> _What this task involves_:
For each line in the records that contains "images", make a copy.
[Opening Data under study section]
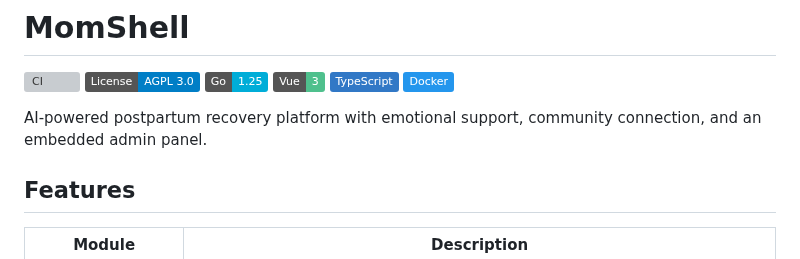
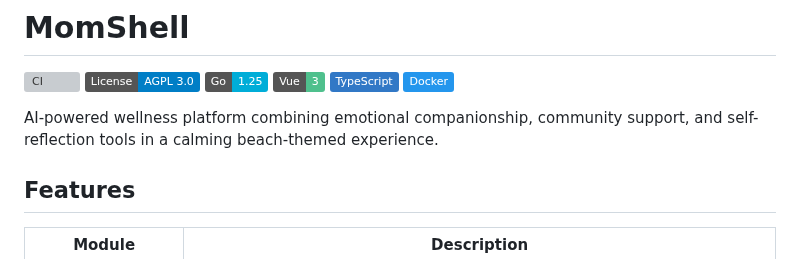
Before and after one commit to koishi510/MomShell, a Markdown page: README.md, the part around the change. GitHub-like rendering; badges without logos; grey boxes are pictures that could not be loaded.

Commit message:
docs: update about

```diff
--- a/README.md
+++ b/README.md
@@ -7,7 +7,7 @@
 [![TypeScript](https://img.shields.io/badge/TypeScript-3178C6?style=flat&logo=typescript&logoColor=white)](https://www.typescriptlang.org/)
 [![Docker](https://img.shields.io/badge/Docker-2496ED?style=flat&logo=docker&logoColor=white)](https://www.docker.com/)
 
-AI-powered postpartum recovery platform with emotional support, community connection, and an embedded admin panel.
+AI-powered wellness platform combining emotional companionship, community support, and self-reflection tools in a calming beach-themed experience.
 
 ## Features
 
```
[Closing Data under study section]
[Opening Data under study section]
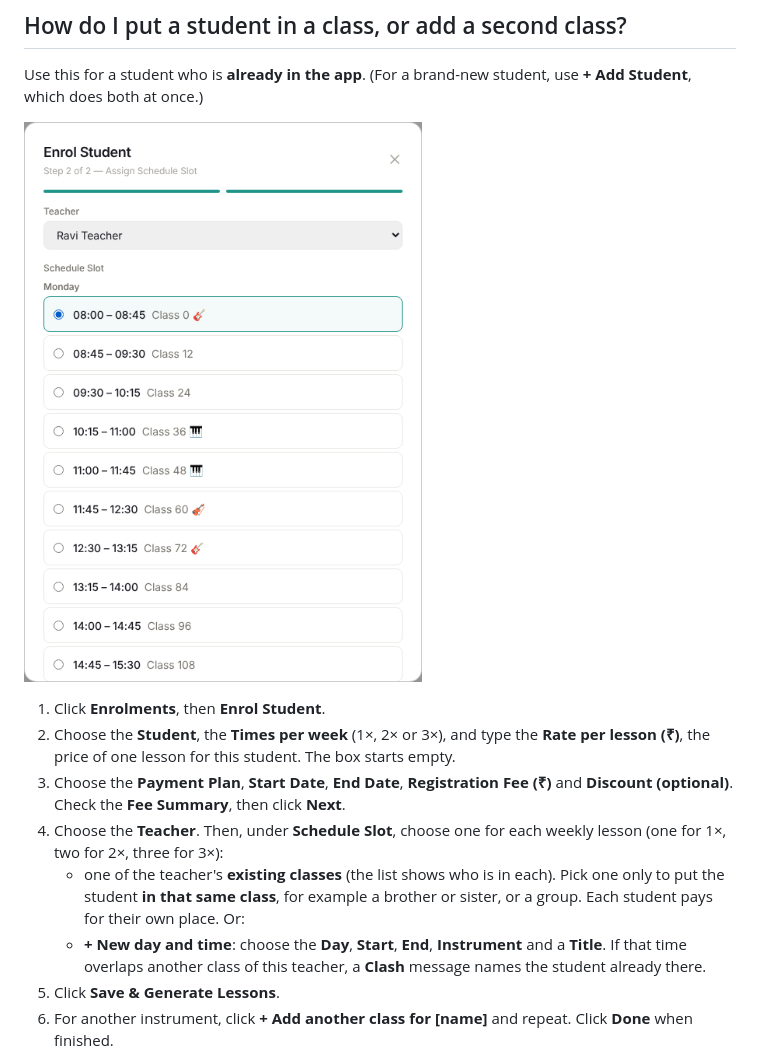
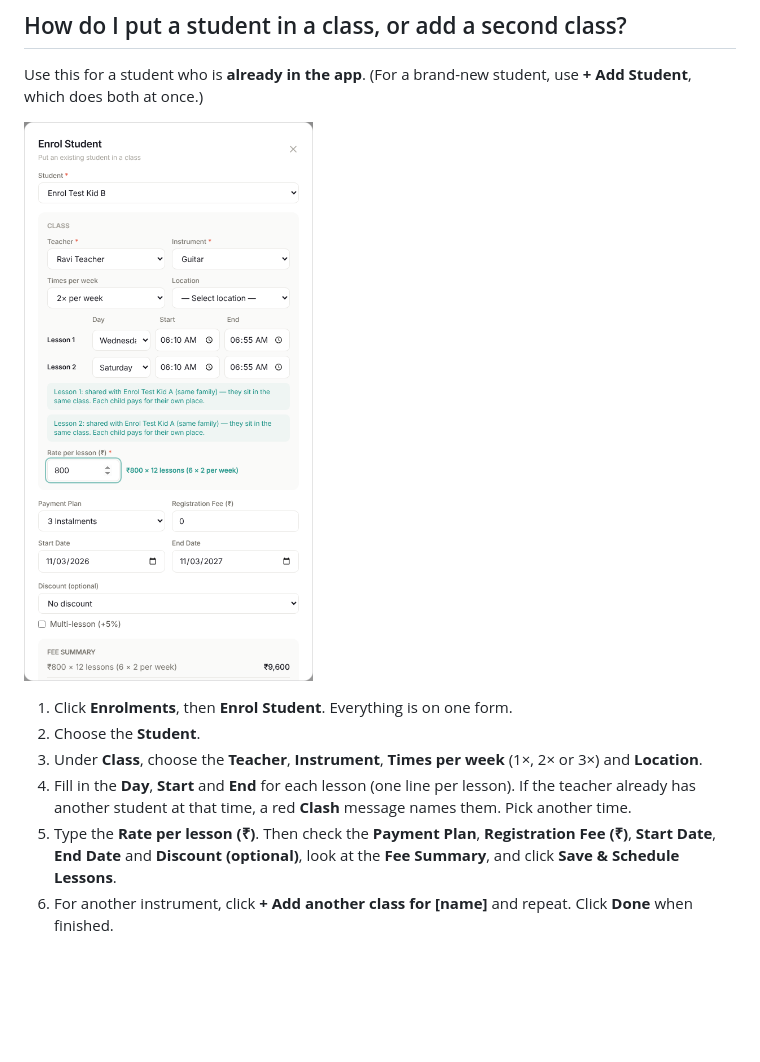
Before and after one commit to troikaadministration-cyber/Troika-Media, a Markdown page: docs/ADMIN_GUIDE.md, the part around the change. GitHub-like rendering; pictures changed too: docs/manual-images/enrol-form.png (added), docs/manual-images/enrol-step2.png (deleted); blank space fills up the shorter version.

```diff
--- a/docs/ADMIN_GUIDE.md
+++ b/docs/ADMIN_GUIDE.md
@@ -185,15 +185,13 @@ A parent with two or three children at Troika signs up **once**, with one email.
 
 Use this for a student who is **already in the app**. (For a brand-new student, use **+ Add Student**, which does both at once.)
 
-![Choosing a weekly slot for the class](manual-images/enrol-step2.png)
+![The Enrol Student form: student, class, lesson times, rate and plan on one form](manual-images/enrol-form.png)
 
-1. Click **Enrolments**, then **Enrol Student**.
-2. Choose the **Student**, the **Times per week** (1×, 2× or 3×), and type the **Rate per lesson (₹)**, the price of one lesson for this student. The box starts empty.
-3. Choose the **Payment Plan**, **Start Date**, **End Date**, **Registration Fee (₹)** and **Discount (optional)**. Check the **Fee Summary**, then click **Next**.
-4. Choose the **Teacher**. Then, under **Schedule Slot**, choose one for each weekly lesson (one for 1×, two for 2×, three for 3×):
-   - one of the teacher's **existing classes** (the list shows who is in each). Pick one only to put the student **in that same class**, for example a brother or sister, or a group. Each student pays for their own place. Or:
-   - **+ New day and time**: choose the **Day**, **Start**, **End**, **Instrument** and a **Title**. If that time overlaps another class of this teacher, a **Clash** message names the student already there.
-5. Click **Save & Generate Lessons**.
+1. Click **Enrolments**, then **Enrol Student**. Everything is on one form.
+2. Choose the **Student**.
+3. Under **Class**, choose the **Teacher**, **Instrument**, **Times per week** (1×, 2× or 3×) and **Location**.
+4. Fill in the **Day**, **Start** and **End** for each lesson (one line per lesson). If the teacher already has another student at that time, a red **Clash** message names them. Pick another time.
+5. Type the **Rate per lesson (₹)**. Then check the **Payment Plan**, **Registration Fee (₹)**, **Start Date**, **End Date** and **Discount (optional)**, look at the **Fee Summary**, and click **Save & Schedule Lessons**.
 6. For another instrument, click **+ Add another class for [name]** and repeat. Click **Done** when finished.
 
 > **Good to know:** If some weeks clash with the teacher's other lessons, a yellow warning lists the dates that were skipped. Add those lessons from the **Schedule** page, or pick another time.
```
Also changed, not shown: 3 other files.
[Closing Data under study section]
[Opening Data under study section]
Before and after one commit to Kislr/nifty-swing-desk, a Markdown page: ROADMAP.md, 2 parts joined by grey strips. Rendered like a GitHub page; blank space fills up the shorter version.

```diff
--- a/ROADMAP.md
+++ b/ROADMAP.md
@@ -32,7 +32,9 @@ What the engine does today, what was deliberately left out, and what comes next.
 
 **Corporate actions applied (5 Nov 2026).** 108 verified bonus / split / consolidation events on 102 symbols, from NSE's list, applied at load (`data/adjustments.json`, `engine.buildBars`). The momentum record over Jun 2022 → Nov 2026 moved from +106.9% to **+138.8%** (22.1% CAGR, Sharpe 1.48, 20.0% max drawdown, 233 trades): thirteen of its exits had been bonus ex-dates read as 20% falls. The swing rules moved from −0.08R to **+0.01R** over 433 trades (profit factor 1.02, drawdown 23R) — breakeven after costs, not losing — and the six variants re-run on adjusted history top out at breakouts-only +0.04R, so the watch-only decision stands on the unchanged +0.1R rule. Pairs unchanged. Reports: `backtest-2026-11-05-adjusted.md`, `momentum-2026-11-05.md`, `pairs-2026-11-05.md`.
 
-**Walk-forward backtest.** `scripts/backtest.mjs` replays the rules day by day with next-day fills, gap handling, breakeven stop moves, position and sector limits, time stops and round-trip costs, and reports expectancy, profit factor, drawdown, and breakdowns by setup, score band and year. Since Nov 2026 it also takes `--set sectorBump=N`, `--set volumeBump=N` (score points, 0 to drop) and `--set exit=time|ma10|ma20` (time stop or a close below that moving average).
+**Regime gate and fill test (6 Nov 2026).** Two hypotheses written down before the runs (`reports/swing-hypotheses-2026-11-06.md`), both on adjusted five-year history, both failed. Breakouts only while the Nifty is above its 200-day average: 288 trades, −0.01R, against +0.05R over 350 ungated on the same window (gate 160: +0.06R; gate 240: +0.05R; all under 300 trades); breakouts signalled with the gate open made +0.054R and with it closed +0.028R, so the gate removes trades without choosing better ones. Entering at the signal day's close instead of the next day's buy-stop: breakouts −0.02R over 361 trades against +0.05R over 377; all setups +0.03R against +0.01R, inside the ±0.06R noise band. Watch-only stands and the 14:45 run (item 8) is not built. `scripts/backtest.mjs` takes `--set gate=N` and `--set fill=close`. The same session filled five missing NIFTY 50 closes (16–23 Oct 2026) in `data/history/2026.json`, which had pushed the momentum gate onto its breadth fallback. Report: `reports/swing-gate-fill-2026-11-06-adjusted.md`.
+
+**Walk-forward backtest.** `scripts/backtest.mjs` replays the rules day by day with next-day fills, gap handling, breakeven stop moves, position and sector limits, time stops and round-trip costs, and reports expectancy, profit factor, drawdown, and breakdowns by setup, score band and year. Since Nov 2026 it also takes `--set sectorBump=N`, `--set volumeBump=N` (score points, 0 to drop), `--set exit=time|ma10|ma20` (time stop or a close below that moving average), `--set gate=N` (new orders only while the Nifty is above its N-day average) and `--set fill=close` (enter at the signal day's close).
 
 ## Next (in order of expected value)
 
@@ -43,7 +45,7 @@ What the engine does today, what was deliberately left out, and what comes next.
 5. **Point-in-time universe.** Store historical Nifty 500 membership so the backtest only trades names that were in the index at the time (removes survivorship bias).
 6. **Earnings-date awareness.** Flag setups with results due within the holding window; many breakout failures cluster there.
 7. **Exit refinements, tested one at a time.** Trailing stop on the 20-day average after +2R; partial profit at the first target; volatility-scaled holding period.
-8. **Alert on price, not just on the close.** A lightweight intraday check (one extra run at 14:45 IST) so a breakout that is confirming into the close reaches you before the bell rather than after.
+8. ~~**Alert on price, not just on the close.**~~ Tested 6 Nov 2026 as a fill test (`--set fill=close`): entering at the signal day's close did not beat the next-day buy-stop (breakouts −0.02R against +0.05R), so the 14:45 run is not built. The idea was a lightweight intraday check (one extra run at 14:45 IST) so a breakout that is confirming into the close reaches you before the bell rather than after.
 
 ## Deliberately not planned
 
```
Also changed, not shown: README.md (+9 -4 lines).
[Closing Data under study section]
> _Answer for this exercise_:
Before and after one commit to troikaadministration-cyber/Troika-Media, a Markdown page: docs/ADMIN_GUIDE.md, the part around the change. GitHub-like rendering; pictures changed too: docs/manual-images/enrol-form.png (added), docs/manual-images/enrol-step2.png (deleted); blank space fills up the shorter version.
-![Choosing a weekly slot for the class](manual-images/enrol-step2.png)
+![The Enrol Student form: student, class, lesson times, rate and plan on one form](manual-images/enrol-form.png)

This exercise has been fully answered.